(Entries supplied Opens)

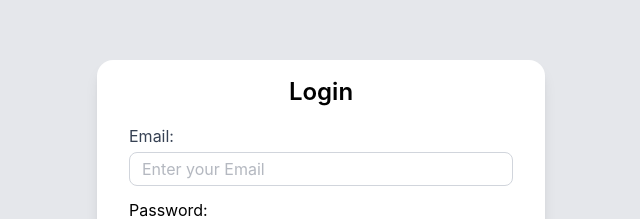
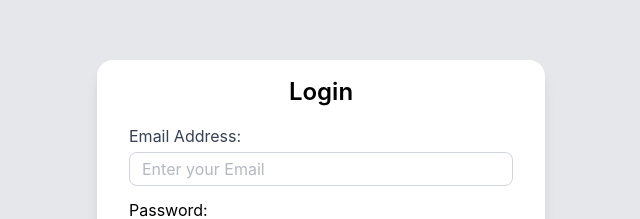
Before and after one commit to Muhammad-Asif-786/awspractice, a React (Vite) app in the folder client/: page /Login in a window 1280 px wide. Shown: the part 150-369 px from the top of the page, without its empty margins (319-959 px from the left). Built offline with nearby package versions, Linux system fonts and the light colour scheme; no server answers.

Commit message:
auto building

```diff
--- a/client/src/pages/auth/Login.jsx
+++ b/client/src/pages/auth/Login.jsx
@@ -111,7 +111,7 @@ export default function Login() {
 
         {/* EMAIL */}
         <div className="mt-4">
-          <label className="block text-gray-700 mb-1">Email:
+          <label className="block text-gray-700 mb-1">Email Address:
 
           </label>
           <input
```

(Entries supplied Closes)
(Entries supplied Opens)

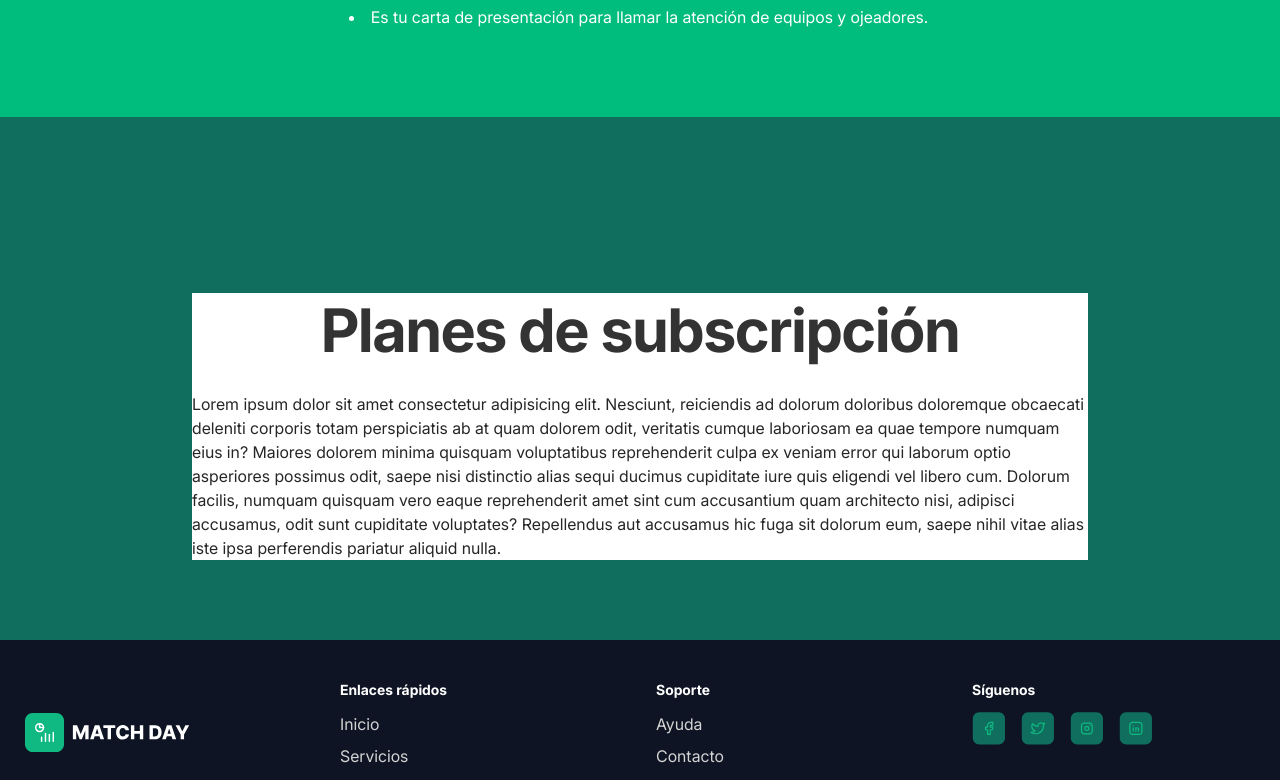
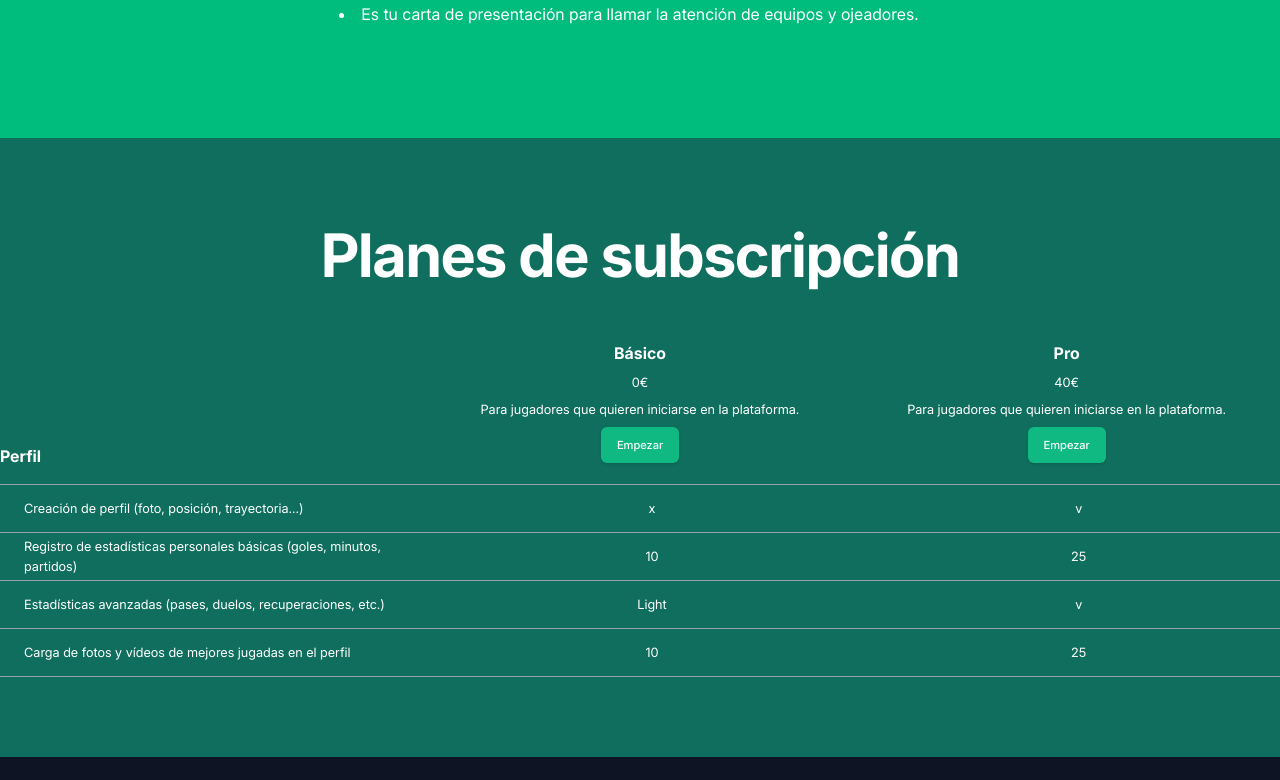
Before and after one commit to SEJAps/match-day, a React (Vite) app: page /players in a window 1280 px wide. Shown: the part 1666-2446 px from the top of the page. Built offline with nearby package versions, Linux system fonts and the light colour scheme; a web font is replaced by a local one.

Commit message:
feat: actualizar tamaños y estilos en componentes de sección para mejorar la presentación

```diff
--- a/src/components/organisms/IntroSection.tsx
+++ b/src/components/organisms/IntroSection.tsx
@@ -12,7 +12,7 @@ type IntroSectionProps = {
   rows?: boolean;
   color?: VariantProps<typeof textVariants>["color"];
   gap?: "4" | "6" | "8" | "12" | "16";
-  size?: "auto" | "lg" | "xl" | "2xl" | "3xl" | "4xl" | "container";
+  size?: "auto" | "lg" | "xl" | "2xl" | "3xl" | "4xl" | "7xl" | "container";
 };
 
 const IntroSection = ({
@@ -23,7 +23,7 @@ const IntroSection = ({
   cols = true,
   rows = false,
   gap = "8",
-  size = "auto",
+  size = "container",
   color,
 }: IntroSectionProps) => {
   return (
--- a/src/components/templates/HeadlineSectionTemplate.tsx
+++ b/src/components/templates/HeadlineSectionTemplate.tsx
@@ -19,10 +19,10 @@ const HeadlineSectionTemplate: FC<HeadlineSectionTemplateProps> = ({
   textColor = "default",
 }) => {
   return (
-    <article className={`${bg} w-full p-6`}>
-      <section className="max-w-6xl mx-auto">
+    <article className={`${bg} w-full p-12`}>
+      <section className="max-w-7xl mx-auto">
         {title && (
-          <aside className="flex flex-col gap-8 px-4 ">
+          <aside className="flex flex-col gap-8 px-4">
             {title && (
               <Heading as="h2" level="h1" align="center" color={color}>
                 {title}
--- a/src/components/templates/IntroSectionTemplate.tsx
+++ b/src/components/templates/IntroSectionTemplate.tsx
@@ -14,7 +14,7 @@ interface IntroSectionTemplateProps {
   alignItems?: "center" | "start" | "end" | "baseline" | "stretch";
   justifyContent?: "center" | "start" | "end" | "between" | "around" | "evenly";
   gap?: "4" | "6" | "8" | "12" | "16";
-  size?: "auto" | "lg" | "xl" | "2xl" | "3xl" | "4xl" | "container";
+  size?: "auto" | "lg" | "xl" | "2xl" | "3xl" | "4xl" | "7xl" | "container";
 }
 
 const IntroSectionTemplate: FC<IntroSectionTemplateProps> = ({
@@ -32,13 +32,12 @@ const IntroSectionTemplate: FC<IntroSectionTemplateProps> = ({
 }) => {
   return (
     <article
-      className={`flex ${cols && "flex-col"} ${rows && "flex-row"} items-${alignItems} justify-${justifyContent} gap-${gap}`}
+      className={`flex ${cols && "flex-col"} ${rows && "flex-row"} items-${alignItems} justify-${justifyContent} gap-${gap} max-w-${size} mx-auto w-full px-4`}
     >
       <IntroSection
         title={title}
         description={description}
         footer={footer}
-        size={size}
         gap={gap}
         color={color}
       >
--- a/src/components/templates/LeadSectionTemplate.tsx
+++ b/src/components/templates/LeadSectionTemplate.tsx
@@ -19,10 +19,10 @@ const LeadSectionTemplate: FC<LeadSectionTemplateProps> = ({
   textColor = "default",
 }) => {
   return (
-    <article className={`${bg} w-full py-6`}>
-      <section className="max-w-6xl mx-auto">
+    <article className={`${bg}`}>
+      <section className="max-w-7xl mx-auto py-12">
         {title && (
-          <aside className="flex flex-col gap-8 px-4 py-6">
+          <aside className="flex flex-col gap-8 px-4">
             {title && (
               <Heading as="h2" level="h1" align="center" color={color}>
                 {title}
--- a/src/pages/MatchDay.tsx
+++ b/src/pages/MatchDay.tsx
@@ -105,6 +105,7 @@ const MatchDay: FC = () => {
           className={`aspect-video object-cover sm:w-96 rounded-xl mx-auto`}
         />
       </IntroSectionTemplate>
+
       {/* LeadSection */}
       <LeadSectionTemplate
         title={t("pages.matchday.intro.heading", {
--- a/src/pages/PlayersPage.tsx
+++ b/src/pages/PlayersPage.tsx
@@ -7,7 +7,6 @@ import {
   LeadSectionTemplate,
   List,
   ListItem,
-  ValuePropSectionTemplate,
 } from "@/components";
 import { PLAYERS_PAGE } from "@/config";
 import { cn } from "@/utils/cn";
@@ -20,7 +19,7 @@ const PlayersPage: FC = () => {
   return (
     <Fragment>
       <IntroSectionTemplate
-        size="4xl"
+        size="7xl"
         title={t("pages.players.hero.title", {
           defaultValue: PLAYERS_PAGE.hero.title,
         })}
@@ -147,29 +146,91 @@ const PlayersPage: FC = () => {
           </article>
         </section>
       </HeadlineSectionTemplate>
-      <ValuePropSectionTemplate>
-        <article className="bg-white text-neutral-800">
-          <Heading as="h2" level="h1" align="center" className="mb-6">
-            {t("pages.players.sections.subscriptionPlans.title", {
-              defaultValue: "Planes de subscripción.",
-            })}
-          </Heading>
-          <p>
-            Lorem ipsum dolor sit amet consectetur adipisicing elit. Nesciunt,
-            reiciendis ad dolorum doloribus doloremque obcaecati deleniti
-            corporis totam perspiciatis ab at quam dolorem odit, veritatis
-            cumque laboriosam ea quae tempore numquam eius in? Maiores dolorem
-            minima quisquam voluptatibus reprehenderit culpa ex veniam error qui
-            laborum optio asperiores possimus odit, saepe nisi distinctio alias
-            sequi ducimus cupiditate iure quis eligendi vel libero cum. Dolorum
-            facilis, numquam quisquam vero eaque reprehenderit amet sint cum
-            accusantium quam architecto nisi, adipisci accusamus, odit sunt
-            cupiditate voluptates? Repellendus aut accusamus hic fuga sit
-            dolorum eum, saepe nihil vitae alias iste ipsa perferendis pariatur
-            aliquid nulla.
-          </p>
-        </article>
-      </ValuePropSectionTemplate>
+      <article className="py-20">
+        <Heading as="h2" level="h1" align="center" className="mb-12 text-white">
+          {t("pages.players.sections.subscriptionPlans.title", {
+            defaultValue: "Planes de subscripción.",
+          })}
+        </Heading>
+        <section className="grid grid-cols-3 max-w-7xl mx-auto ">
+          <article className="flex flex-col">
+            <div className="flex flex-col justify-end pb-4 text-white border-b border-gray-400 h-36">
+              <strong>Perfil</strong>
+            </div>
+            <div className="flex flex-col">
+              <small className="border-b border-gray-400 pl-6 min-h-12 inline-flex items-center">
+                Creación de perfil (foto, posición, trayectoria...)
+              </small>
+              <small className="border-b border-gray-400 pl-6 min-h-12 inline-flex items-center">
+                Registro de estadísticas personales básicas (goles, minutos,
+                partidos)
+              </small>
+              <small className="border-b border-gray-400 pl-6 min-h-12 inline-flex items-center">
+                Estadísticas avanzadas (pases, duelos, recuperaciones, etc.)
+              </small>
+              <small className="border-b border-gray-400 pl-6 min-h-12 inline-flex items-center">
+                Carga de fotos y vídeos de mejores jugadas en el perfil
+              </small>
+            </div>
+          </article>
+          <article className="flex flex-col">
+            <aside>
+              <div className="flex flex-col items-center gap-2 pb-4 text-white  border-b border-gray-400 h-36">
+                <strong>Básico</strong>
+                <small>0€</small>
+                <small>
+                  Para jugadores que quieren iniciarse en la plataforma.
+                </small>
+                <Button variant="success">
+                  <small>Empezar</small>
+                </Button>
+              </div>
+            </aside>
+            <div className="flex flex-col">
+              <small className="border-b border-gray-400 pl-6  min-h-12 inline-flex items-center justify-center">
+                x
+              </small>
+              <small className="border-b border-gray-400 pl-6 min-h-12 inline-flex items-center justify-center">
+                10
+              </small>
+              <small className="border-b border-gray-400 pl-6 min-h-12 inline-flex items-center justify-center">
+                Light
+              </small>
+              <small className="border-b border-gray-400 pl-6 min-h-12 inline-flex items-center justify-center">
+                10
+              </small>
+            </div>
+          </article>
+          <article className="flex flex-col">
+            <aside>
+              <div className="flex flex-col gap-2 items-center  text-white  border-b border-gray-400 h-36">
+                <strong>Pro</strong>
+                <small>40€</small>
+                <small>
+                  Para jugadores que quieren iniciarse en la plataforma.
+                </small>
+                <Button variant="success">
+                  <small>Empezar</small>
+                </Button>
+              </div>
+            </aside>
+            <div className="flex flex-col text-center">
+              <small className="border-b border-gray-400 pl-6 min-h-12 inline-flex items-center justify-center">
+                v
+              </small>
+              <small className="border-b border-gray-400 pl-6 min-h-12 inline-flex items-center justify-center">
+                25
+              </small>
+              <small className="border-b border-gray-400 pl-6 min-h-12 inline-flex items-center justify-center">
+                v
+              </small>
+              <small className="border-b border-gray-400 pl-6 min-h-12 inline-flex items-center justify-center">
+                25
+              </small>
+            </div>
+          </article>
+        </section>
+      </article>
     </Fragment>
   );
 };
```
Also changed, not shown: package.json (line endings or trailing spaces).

(Entries supplied Closes)

*Work task*.
Show every line from the listing above in which the string "LeadSectionTemplate" appears.

*Response below*.
--- a/src/components/templates/LeadSectionTemplate.tsx
+++ b/src/components/templates/LeadSectionTemplate.tsx
@@ -19,10 +19,10 @@ const LeadSectionTemplate: FC<LeadSectionTemplateProps> = ({
       <LeadSectionTemplate
   LeadSectionTemplate,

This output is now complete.